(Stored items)
========

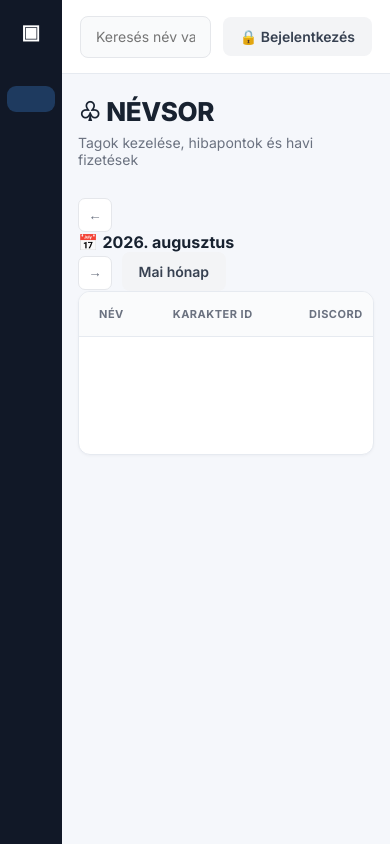
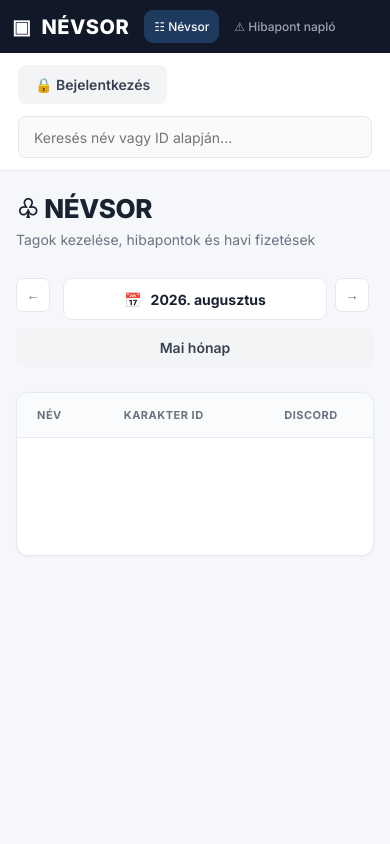
Before and after one commit to kismok/nevsor-weboldal, a Flask app: page / in a window 390 px wide. Run offline with Flask 3, Linux system fonts and the light colour scheme; data that the repository does not hold is empty.

Commit message:
Update style.css

```diff
--- a/static/style.css
+++ b/static/style.css
@@ -1,23 +1,37 @@
 @import url('https://fonts.googleapis.com/css2?family=Inter:wght@400;500;600;700;800&display=swap');
+
+
+/* =====================================================
+   ALAPOK
+===================================================== */
 
 * {
     box-sizing: border-box;
 }
 
+
 :root {
     --bg: #f5f7fb;
+
     --sidebar: #111827;
     --sidebar-hover: #1f2937;
+
     --text: #182230;
     --muted: #6b7280;
+
     --border: #e6eaf0;
     --card: #ffffff;
+
     --primary: #2563eb;
     --primary-hover: #1d4ed8;
+
     --red: #ef4444;
     --green: #22c55e;
     --orange: #f59e0b;
+
+    --discord: #5865f2;
 }
+
 
 html,
 body {
@@ -25,46 +39,67 @@ body {
     min-height: 100%;
 }
 
+
 body {
     font-family: "Inter", Arial, sans-serif;
     background: var(--bg);
     color: var(--text);
 }
 
+
+button,
+input,
+textarea,
+select {
+    font-family: inherit;
+}
+
+
 .app {
     display: flex;
     min-height: 100vh;
 }
 
-/* =========================
+
+/* =====================================================
    BAL OLDALI MENÜ
-========================= */
+===================================================== */
 
 .sidebar {
     width: 250px;
     min-height: 100vh;
+
     background: var(--sidebar);
     color: white;
+
     padding: 26px 14px;
+
     display: flex;
     flex-direction: column;
+
     flex-shrink: 0;
 }
+
 
 .brand {
     padding: 0 14px;
     margin-bottom: 42px;
+
     font-size: 20px;
     font-weight: 800;
+
     letter-spacing: 0.5px;
+
     display: flex;
     align-items: center;
     gap: 10px;
 }
 
+
 .brand span {
     color: #ffffff;
 }
+
 
 .sidebar nav {
     display: flex;
@@ -72,791 +107,1326 @@ body {
     gap: 7px;
 }
 
+
 .sidebar nav a {
     color: #9ca3af;
+
     text-decoration: none;
+
     font-size: 14px;
     font-weight: 500;
+
     padding: 13px 15px;
+
     border-radius: 9px;
+
     transition: 0.2s;
 }
+
 
 .sidebar nav a:hover {
     background: var(--sidebar-hover);
     color: white;
 }
 
+
 .sidebar nav a.active {
     background: #1e3a5f;
     color: #ffffff;
 }
 
-/* =========================
-   FŐ RÉSZ
-========================= */
+
+/* =====================================================
+   FŐ TARTALOM
+===================================================== */
 
 main {
     flex: 1;
     min-width: 0;
 }
 
+
 header {
     height: 74px;
+
     background: white;
+
     border-bottom: 1px solid var(--border);
+
     display: flex;
     align-items: center;
+
     gap: 20px;
+
     padding: 0 34px;
 }
+
 
 .hamb {
     font-size: 23px;
     color: #6b7280;
+
+    flex-shrink: 0;
 }
+
 
 .search {
     flex: 1;
     max-width: 600px;
 }
 
+
 .search input {
     width: 100%;
     height: 42px;
+
     border: 1px solid #e5e7eb;
     background: #f9fafb;
+
     border-radius: 8px;
+
     padding: 0 15px;
+
     font-size: 14px;
+
     outline: none;
+
     color: var(--text);
+
     margin-bottom: 0;
 }
+
 
 .search input:focus {
     border-color: #93c5fd;
     background: white;
 }
 
+
 .content {
     padding: 38px;
+
     max-width: 1400px;
+
     margin: 0 auto;
 }
 
+
+/* =====================================================
+   OLDAL FEJLÉC
+===================================================== */
+
 .title-row {
     display: flex;
+
     justify-content: space-between;
     align-items: center;
+
     gap: 20px;
+
     margin-bottom: 30px;
 }
 
+
 .title-row h1 {
     margin: 0;
+
     font-size: 26px;
     font-weight: 800;
+
     letter-spacing: -0.4px;
 }
 
+
 .title-row p {
     margin: 7px 0 0;
+
     font-size: 14px;
+
     color: var(--muted);
 }
 
+
 .title-buttons {
     display: flex;
+
     align-items: center;
+
     gap: 10px;
 }
 
+
 .auth-buttons {
     margin-left: auto;
+
     display: flex;
     align-items: center;
+
     gap: 12px;
 }
+
 
 .logged-user {
     font-size: 13px;
     font-weight: 600;
+
     color: var(--green);
 }
 
-/* =========================
+
+/* =====================================================
    GOMBOK
-========================= */
+===================================================== */
 
 .primary,
 .secondary {
     border: 0;
+
     border-radius: 8px;
+
     padding: 11px 17px;
-  font-family: inherit;
+
     font-size: 14px;
     font-weight: 600;
+
     cursor: pointer;
+
     transition: 0.2s;
+
     text-decoration: none;
+
     display: inline-flex;
+
     align-items: center;
     justify-content: center;
+
+    white-space: nowrap;
 }
+
 
 .primary {
     background: var(--primary);
+
     color: white;
-  box-shadow: 0 2px 4px rgba(37, 99, 235, 0.18);
+
+    box-shadow:
+        0 2px 4px
+        rgba(37, 99, 235, 0.18);
 }
+
 
 .primary:hover {
     background: var(--primary-hover);
 }
 
+
 .secondary {
     background: #f3f4f6;
+
     color: #374151;
 }
+
 
 .secondary:hover {
     background: #e5e7eb;
 }
 
+
+.primary:disabled,
+.secondary:disabled {
+    opacity: 0.6;
+
+    cursor: not-allowed;
+}
+
+
 .full {
     width: 100%;
+
     margin-top: 8px;
 }
 
-/* =========================
+
+/* =====================================================
+   HÓNAP VÁLTÓ
+===================================================== */
+
+.month-selector {
+    display: flex;
+
+    align-items: center;
+
+    gap: 10px;
+
+    margin-bottom: 25px;
+
+    flex-wrap: wrap;
+}
+
+
+.selected-month {
+    min-width: 190px;
+
+    height: 42px;
+
+    padding: 0 18px;
+
+    background: white;
+
+    border: 1px solid var(--border);
+
+    border-radius: 9px;
+
+    display: flex;
+
+    align-items: center;
+    justify-content: center;
+
+    gap: 9px;
+
+    font-size: 14px;
+}
+
+
+.selected-month b {
+    font-weight: 700;
+}
+
+
+/* =====================================================
    DISCORD SZINKRON
-========================= */
+===================================================== */
 
 .sync-result {
     margin-bottom: 20px;
 }
 
+
 .sync-success {
     background: #ecfdf3;
+
     border: 1px solid #bbf7d0;
+
     color: #166534;
+
     border-radius: 10px;
+
     padding: 16px 18px;
+
     font-size: 14px;
 }
 
+
 .sync-success p {
     margin: 10px 0 0;
+
     line-height: 1.7;
 }
 
+
 .sync-error {
     background: #fef2f2;
+
     border: 1px solid #fecaca;
+
     color: #b91c1c;
+
     border-radius: 10px;
+
     padding: 14px 16px;
+
     font-size: 14px;
 }
 
-/* =========================
+
+/* =====================================================
    TÁBLÁZAT
-========================= */
+===================================================== */
 
 .card {
     background: var(--card);
+
     border: 1px solid var(--border);
+
     border-radius: 12px;
+
     overflow: hidden;
-  box-shadow: 0 1px 3px rgba(15, 23, 42, 0.04);
+
+    box-shadow:
+        0 1px 3px
+        rgba(15, 23, 42, 0.04);
 }
+
 
 .table-wrap {
     overflow-x: auto;
 }
 
+
 table {
     width: 100%;
+
     border-collapse: collapse;
-  min-width: 850px;
+
+    min-width: 1000px;
 }
+
 
 thead {
     background: #fafbfc;
 }
 
+
 th {
     padding: 15px 20px;
+
     text-align: left;
+
     color: #6b7280;
+
     font-size: 11px;
     font-weight: 700;
+
     letter-spacing: 0.5px;
+
     text-transform: uppercase;
-  border-bottom: 1px solid var(--border);
+
+    border-bottom:
+        1px solid var(--border);
 }
+
 
 td {
     padding: 18px 20px;
-  border-bottom: 1px solid #eef0f4;
+
+    border-bottom:
+        1px solid #eef0f4;
+
     font-size: 14px;
+
     vertical-align: middle;
 }
+
 
 tbody tr:last-child td {
     border-bottom: 0;
 }
 
+
 tbody tr:hover {
     background: #fafcff;
 }
+
 
 td b {
     font-weight: 600;
 }
 
+
 .points {
     color: var(--red);
+
     font-weight: 700;
 }
 
+
 .zero {
     color: var(--green);
+
     font-weight: 700;
 }
 
+
 .online {
     color: var(--green);
+
     font-size: 11px;
+
+    margin-right: 4px;
 }
+
 
 .muted {
     color: #9ca3af;
 }
 
+
 .empty {
     text-align: center;
+
     color: var(--muted);
+
     padding: 50px !important;
 }
 
-/* =========================
-   BEFIZETÉSI ÁLLAPOT
-========================= */
+
+/* =====================================================
+   FIZETÉSI ÁLLAPOTOK
+===================================================== */
 
 .payment-paid,
 .payment-unpaid,
-.payment-pending {
+.payment-pending,
+.payment-exempt {
     display: inline-flex;
+
     align-items: center;
+
     gap: 7px;
+
     padding: 6px 10px;
+
     border-radius: 999px;
+
     font-size: 12px;
     font-weight: 700;
+
     white-space: nowrap;
 }
 
+
 .payment-paid {
     background: #ecfdf3;
+
     color: #15803d;
-  border: 1px solid #bbf7d0;
+
+    border:
+        1px solid #bbf7d0;
 }
+
 
 .payment-unpaid {
     background: #fef2f2;
+
     color: #dc2626;
-  border: 1px solid #fecaca;
+
+    border:
+        1px solid #fecaca;
 }
+
 
 .payment-pending {
     background: #fffbeb;
+
     color: #b45309;
-  border: 1px solid #fde68a;
+
+    border:
+        1px solid #fde68a;
 }
+
+
+.payment-exempt {
+    background: #fefce8;
+
+    color: #a16207;
+
+    border:
+        1px solid #fde68a;
+}
+
 
 .payment-date {
     display: block;
+
     margin-top: 5px;
+
     color: var(--muted);
+
     font-size: 11px;
 }
 
-/* =========================
+
+/* =====================================================
    IKON GOMBOK
-========================= */
+===================================================== */
 
 .icon {
     width: 34px;
     height: 34px;
+
     margin-right: 5px;
+
     border: 1px solid #e5e7eb;
+
     background: white;
+
     color: #6b7280;
+
     border-radius: 7px;
+
     cursor: pointer;
+
     transition: 0.2s;
+
+    display: inline-flex;
+
+    align-items: center;
+    justify-content: center;
 }
+
 
 .icon:hover {
     border-color: #bfdbfe;
+
     background: #eff6ff;
+
     color: var(--primary);
 }
 
+
 .icon.edit:hover {
     border-color: #bfdbfe;
+
     background: #eff6ff;
+
     color: var(--primary);
 }
 
+
 .icon.delete:hover {
     border-color: #fecaca;
+
     background: #fef2f2;
+
     color: var(--red);
 }
+
 
 .inline {
     display: inline;
 }
 
-/* =========================
+
+/* =====================================================
    JOBB OLDALI RÉSZLETEK
-========================= */
+===================================================== */
 
 .details {
     width: 0;
+
     background: white;
-  border-left: 0 solid var(--border);
+
+    border-left:
+        0 solid var(--border);
+
     overflow: hidden;
+
     flex-shrink: 0;
-  transition: width 0.25s ease;
+
+    transition:
+        width 0.25s ease;
 }
+
 
 .details.open {
     width: 390px;
-  border-left: 1px solid var(--border);
+
+    border-left:
+        1px solid var(--border);
+
     overflow-y: auto;
 }
 
+
 .detail-head {
     height: 74px;
+
     padding: 0 22px;
-  border-bottom: 1px solid var(--border);
+
+    border-bottom:
+        1px solid var(--border);
+
     display: flex;
+
     align-items: center;
+
     justify-content: space-between;
+
     font-size: 15px;
 }
+
 
 .detail-head button,
 .close {
     border: 0;
+
     background: transparent;
+
     font-size: 25px;
+
     color: #9ca3af;
+
     cursor: pointer;
 }
+
 
 .detail-head button:hover,
 .close:hover {
     color: var(--text);
 }
 
+
 #detailContent {
     padding: 22px;
 }
 
+
 .profile {
     text-align: center;
+
     padding: 8px 0 20px;
 }
 
+
 .profile h2 {
     margin: 12px 0 5px;
+
     font-size: 20px;
 }
 
+
 .profile p {
     margin: 0;
+
     color: var(--muted);
+
     font-size: 13px;
 }
+
 
 .avatar {
     width: 68px;
     height: 68px;
+
     margin: 0 auto;
+
     border-radius: 50%;
+
     background: #dbeafe;
+
     color: var(--primary);
+
     display: flex;
+
     align-items: center;
     justify-content: center;
+
     font-size: 27px;
+
     font-weight: 700;
 }
 
+
 .box {
-  border: 1px solid var(--border);
+    border:
+        1px solid var(--border);
+
     border-radius: 10px;
+
     padding: 17px;
+
     margin-bottom: 15px;
+
     background: white;
 }
 
+
 .box h3 {
     margin: 0 0 13px;
+
     font-size: 14px;
 }
 
+
 .bigpoints {
     color: var(--red);
+
     font-size: 32px;
+
     font-weight: 800;
 }
 
+
 .bigpoints small {
     color: var(--muted);
+
     font-size: 13px;
+
     font-weight: 500;
 }
 
-/* =========================
+
+/* =====================================================
    ŰRLAPOK
-========================= */
+===================================================== */
 
 input,
 textarea,
 select {
     width: 100%;
-  border: 1px solid #e5e7eb;
+
+    border:
+        1px solid #e5e7eb;
+
     border-radius: 7px;
+
     padding: 11px 12px;
-  font-family: inherit;
+
     font-size: 14px;
+
     outline: none;
+
     margin-bottom: 10px;
+
     color: var(--text);
+
     background: white;
 }
+
 
 input:focus,
 textarea:focus,
 select:focus {
     border-color: #93c5fd;
-  box-shadow: 0 0 0 3px rgba(59, 130, 246, 0.08);
+
+    box-shadow:
+        0 0 0 3px
+        rgba(59, 130, 246, 0.08);
 }
+
+
+input:disabled {
+    background: #f3f4f6;
+
+    color: #9ca3af;
+
+    cursor: not-allowed;
+}
+
 
 textarea {
     resize: vertical;
+
     min-height: 85px;
 }
 
+
 input[type="checkbox"] {
     width: auto;
+
     margin: 0 8px 0 0;
+
     accent-color: var(--primary);
 }
 
+
 .form-check {
     display: flex;
+
     align-items: center;
+
     margin: 10px 0 15px;
+
     font-size: 14px;
 }
 
+
 .form-row {
     display: flex;
+
     gap: 10px;
 }
+
 
 .form-row > * {
     flex: 1;
 }
 
-/* =========================
+
+/* =====================================================
    HIBAPONT NAPLÓ
-========================= */
+===================================================== */
 
 .log {
-  border-top: 1px solid var(--border);
+    border-top:
+        1px solid var(--border);
+
     padding: 13px 0;
+
     font-size: 13px;
 }
+
 
 .log:first-of-type {
     border-top: 0;
 }
 
+
 .log-top {
     display: flex;
+
     align-items: center;
+
     justify-content: space-between;
+
     gap: 10px;
+
     margin-bottom: 6px;
 }
 
+
 .log small {
     display: block;
+
     margin-top: 5px;
+
     color: #9ca3af;
 }
 
+
 .penalty-delete {
     border: 0;
+
     background: transparent;
+
     cursor: pointer;
+
     font-size: 15px;
+
     padding: 3px 5px;
+
     opacity: 0.7;
 }
+
 
 .penalty-delete:hover {
     opacity: 1;
 }
 
-/* =========================
-   DISCORDON VAN, DE NINCS
-   A NÉVSORBAN
-========================= */
+
+/* =====================================================
+   DISCORDON VAN, DE NINCS A NÉVSORBAN
+===================================================== */
 
 .discord-unmatched-card {
     margin-top: 25px;
+
     overflow: visible;
 }
 
+
 .discord-unmatched-header {
     display: flex;
+
     align-items: center;
+
     justify-content: space-between;
+
     gap: 20px;
+
     padding: 22px;
-  border-bottom: 1px solid var(--border);
+
+    border-bottom:
+        1px solid var(--border);
 }
+
 
 .discord-unmatched-header h2 {
     margin: 0;
+
     font-size: 16px;
 }
 
+
 .discord-unmatched-header p {
     margin: 7px 0 0;
+
     font-size: 13px;
+
     color: var(--muted);
 }
+
 
 .unmatched-list {
     padding: 12px 22px 22px;
 }
 
+
 .unmatched-member {
     display: flex;
+
     align-items: center;
+
+    justify-content: space-between;
+
     gap: 13px;
+
     padding: 15px 0;
-  border-bottom: 1px solid var(--border);
+
+    border-bottom:
+        1px solid var(--border);
 }
+
 
 .unmatched-member:last-child {
     border-bottom: 0;
 }
 
-.unmatched-avatar {
-  width: 42px;
-  height: 42px;
-  flex-shrink: 0;
-  border-radius: 50%;
-  background: #fee2e2;
-  color: var(--red);
+
+.unmatched-member > div {
+    min-width: 0;
+
     display: flex;
-  align-items: center;
-  justify-content: center;
-  font-weight: 800;
-  font-size: 17px;
+    flex-direction: column;
+
+    gap: 4px;
 }
 
-.unmatched-info {
-  min-width: 0;
-  flex: 1;
-}
 
-.unmatched-info b {
-  display: block;
+.unmatched-member b {
     overflow: hidden;
+
     text-overflow: ellipsis;
+
     white-space: nowrap;
 }
 
-.unmatched-info small {
-  display: block;
-  margin-top: 3px;
+
+.unmatched-member small {
     color: var(--muted);
+
     font-size: 12px;
 }
 
-.unmatched-status {
-  color: var(--red);
-  font-size: 12px;
-  font-weight: 700;
-  white-space: nowrap;
-}
 
-/* =========================
-   ÚJ TAG ABLAK
-========================= */
+/* =====================================================
+   ÚJ TAG / SZERKESZTÉS MODAL
+===================================================== */
 
 .modal {
     display: none;
+
     position: fixed;
+
     inset: 0;
+
     z-index: 50;
-  background: rgba(15, 23, 42, 0.45);
+
+    background:
+        rgba(15, 23, 42, 0.45);
+
     align-items: center;
+
     justify-content: center;
 }
+
 
 .modal.show {
     display: flex;
 }
 
+
 .modal-card {
     position: relative;
+
     width: 420px;
-  max-width: calc(100% - 30px);
-  max-height: calc(100vh - 30px);
+
+    max-width:
+        calc(100% - 30px);
+
+    max-height:
+        calc(100vh - 30px);
+
     overflow-y: auto;
+
     background: white;
+
     border-radius: 13px;
+
     padding: 28px;
-  box-shadow: 0 20px 60px rgba(0, 0, 0, 0.18);
+
+    box-shadow:
+        0 20px 60px
+        rgba(0, 0, 0, 0.18);
 }
+
 
 .modal-card h2 {
     margin: 0 0 22px;
+
     font-size: 20px;
 }
 
+
 .modal-card label {
     display: block;
+
     font-size: 13px;
+
     font-weight: 600;
+
     margin: 13px 0 7px;
 }
 
+
 .close {
     position: absolute;
+
     top: 13px;
+
     right: 16px;
 }
 
-/* =========================
-   MOBIL
-========================= */
+
+/* =====================================================
+   MOBIL / TABLET
+===================================================== */
 
 @media (max-width: 900px) {
 
     .sidebar {
         width: 62px;
+
         padding: 20px 7px;
     }
 
+
     .brand {
         padding: 0;
+
         justify-content: center;
+
         font-size: 20px;
     }
+
 
     .brand span {
         display: none;
     }
 
+
     .sidebar nav a {
         font-size: 0;
+
         text-align: center;
+
         padding: 13px 5px;
     }
 
+
     header {
         padding: 0 18px;
+
         gap: 12px;
     }
+
 
     .search {
         max-width: none;
     }
 
+
     .content {
         padding: 22px 16px;
     }
 
+
     .title-row {
         align-items: flex-start;
+
         flex-direction: column;
     }
 
+
     .title-buttons {
         width: 100%;
+
         flex-wrap: wrap;
     }
+
 
     .auth-buttons {
         gap: 6px;
     }
 
+
     .logged-user {
         display: none;
     }
 
+
+    .month-selector {
+        gap: 8px;
+    }
+
+
     .discord-unmatched-header {
         align-items: flex-start;
+
         flex-direction: column;
     }
 
+
     .unmatched-member {
         align-items: flex-start;
+
         flex-wrap: wrap;
     }
 
-  .unmatched-status {
-    width: 100%;
-    margin-left: 55px;
-  }
 
     .details.open {
         position: fixed;
+
         z-index: 20;
+
         top: 0;
         right: 0;
-    width: min(390px, 100%);
+
+        width:
+            min(390px, 100%);
+
         height: 100vh;
-    box-shadow: -10px 0 30px rgba(0, 0, 0, 0.12);
+
+        box-shadow:
+            -10px 0 30px
+            rgba(0, 0, 0, 0.12);
     }
 
 }
 
+
+/* =====================================================
+   TELEFON
+===================================================== */
+
 @media (max-width: 600px) {
+
+    .app {
+        display: block;
+    }
+
+
+    .sidebar {
+        width: 100%;
+        min-height: auto;
+
+        padding: 10px 12px;
+
+        flex-direction: row;
+
+        align-items: center;
+
+        gap: 15px;
+    }
+
+
+    .brand {
+        margin: 0;
+
+        padding: 0;
+
+        flex-shrink: 0;
+    }
+
+
+    .brand span {
+        display: inline;
+    }
+
+
+    .sidebar nav {
+        flex: 1;
+
+        flex-direction: row;
+
+        gap: 5px;
+
+        overflow-x: auto;
+    }
+
+
+    .sidebar nav a {
+        font-size: 12px;
+
+        padding: 9px 10px;
+
+        white-space: nowrap;
+    }
+
 
     header {
         height: auto;
+
         min-height: 74px;
+
         padding-top: 12px;
         padding-bottom: 12px;
+
+        flex-wrap: wrap;
     }
+
 
     .hamb {
         display: none;
     }
 
+
+    .search {
+        order: 3;
+
+        flex-basis: 100%;
+    }
+
+
+    .auth-buttons {
+        margin-left: 0;
+    }
+
+
+    .title-buttons {
+        flex-direction: column;
+
+        align-items: stretch;
+    }
+
+
     .title-buttons .primary,
     .title-buttons .secondary {
+        width: 100%;
+    }
+
+
+    .month-selector {
+        align-items: stretch;
+    }
+
+
+    .selected-month {
         flex: 1;
+
+        min-width: 0;
     }
+
+
+    .month-selector .secondary {
+        width: 100%;
+    }
+
 
     .form-row {
         flex-direction: column;
+
         gap: 0;
     }
 
+
+    .modal-card {
+        padding: 24px 20px;
     }
+
+
+    .details.open {
+        width: 100%;
+    }
+
+}
```
Lines whose indentation alone changed are shown as unchanged.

========

INSTRUCTIONS TO FOLLOW -
If a line of the data contains the word "inline", count it; say how many such lines there are and nothing else.

THE ANSWER -
6